Jesse is supposedly a talented musician, but he makes his living – such as it is – hustling pool. We first meet him as he’s rolling into a town with a bar that, wouldn’t you know it, is just about to have a tournament with a big cash prize.
The town – possibly coincidentally, possibly not – also happens to be the home of Jesse’s ex-girlfriend Carla (Sophia Bush), whose character is as generic as Jesse’s. The duo’s drug-fuelled, vaguely seedy, mostly sweet reunion is the heart of the film. It’s just a shame there’s so much filler surrounding it.

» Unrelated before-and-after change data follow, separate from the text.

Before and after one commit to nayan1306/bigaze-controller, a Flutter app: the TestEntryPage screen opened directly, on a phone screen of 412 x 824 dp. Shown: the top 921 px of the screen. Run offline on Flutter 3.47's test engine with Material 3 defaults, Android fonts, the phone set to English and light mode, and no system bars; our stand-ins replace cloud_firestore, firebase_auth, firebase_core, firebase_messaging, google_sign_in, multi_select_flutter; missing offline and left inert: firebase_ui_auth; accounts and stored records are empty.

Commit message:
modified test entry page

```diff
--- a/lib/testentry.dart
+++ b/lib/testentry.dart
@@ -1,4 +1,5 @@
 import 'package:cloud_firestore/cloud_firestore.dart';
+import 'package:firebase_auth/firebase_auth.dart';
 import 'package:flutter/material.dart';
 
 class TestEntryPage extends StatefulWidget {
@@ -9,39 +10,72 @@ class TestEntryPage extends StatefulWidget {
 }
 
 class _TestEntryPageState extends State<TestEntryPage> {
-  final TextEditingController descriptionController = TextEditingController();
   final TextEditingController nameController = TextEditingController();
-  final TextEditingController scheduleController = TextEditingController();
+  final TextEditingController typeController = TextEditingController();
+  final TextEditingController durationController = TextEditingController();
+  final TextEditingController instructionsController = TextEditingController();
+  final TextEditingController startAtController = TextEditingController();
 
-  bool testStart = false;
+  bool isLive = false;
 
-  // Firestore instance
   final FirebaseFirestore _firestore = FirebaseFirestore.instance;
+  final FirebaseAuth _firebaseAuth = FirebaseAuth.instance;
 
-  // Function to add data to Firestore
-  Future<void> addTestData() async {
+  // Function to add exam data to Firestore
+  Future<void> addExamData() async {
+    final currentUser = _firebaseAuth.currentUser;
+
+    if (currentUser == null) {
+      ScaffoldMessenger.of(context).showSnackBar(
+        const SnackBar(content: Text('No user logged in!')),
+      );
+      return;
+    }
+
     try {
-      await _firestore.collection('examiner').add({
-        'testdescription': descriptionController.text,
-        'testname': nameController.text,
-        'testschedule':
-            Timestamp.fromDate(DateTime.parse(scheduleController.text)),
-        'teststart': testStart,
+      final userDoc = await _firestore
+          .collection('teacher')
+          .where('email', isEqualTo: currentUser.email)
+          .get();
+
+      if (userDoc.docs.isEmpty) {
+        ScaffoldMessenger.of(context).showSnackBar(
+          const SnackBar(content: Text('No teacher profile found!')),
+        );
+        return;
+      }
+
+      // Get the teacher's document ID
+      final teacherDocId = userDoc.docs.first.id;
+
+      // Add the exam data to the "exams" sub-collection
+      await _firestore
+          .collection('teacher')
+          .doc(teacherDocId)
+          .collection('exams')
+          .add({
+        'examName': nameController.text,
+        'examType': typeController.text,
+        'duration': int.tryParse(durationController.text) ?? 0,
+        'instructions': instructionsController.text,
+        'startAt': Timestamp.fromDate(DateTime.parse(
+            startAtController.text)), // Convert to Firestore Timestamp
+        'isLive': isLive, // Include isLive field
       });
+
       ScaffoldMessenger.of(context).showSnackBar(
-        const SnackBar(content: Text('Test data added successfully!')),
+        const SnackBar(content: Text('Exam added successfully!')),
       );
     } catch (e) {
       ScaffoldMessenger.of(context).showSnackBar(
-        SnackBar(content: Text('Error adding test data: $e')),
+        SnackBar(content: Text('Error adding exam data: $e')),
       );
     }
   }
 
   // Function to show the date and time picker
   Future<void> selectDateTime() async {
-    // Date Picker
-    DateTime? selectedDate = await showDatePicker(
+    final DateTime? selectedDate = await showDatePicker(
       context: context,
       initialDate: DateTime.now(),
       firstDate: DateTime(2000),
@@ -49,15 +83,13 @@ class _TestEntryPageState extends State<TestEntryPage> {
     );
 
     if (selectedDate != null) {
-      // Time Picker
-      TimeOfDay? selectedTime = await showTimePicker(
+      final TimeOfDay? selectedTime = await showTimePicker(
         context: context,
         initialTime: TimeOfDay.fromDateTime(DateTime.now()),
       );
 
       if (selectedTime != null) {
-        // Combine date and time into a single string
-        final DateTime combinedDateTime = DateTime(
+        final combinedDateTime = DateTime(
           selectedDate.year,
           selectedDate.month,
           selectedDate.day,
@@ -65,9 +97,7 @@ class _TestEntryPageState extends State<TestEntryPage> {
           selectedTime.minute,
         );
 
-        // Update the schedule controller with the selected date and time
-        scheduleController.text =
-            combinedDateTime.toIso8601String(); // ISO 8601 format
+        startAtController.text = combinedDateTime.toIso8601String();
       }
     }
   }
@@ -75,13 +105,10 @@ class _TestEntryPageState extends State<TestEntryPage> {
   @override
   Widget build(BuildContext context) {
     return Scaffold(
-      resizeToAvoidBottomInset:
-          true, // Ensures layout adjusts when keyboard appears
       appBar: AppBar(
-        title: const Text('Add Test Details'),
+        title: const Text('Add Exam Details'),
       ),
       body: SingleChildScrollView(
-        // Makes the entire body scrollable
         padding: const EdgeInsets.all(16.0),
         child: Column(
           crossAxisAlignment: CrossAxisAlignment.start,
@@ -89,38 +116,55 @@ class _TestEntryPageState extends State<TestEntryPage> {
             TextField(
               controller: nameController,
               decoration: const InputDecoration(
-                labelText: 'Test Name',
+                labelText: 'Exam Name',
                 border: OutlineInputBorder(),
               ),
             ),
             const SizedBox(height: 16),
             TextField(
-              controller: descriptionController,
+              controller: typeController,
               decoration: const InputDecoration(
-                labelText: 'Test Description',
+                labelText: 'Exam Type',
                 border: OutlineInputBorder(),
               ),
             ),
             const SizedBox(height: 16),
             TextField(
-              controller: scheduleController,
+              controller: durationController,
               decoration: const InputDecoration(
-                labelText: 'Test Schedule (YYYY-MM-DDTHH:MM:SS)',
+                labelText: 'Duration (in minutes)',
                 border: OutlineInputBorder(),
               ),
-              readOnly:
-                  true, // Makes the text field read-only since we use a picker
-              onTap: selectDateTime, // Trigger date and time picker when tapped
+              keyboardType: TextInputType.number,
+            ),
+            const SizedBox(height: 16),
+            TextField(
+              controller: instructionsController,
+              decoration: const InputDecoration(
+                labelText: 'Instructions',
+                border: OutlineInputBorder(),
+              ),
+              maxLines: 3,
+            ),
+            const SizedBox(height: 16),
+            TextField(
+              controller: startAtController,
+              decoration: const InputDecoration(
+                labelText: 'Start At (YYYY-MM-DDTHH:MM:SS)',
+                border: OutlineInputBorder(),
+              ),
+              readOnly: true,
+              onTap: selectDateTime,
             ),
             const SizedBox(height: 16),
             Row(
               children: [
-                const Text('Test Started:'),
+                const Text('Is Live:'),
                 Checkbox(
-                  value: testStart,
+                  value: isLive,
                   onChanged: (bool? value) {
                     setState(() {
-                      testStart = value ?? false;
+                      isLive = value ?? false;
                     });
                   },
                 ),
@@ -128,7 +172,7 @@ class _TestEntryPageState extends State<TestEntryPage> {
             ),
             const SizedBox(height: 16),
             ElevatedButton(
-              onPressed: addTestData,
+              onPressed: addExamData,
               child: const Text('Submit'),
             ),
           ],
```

Much of the success of Hard Luck Love Song is thanks to Dorman, who has that generically rugged handsomeness the role requires, while also bringing shades of goofiness that make the us root for Jesse maybe just a bit more than if he were merely another embodiment of lost potential swaddled in blue jeans. As Carla, Bush does less, but she has less to work with. Brian Sacca, who deserves a major tip of the Stetson for his role as a police officer in two scenes, does some laughingly unbelievable things, but somehow makes it work.
Some stories are classic: The troubled hero and his inspirational/tortured muse is one of them. (There’s a reason A Star is Born has been re-made so often). Hard Luck Love Song doesn’t so much recast a traditional story as it repeats it. There are no new levels of character, plot or structure here, nothing to distinguish it except for the longing it creates in its audience to be watching one of the movies from which it seems to have been derived. It’s not that the movie is badly made; it’s just that it’s been done better before – and often. If A Star Is Born is the perfect Italian gelato of the genre, then Hard Luck Love Song is frogurt.
Still, there’s enough good here so as not to entirely disappoint. In addition to Dorman’s performance, there’s the cinematography of Jas Shelton, who is particularly good when shooting at night.
Corsbie has some good instincts, but can be self-indulgent. The film’s spot-on use of music is a strength, right up until it’s spot-on one too many times. Hard Luck Love Song is just a late, weak entry in an already strong and overcrowded field.
Jesse is sure he’s got one big song in him, and maybe he does. And maybe he’s already drank and snorted that part of his promise away.
That’s how Hard Luck Love Song lands: This isn’t a hit, but maybe the next time we see Corsbie again, he’ll deliver something really worth listening to.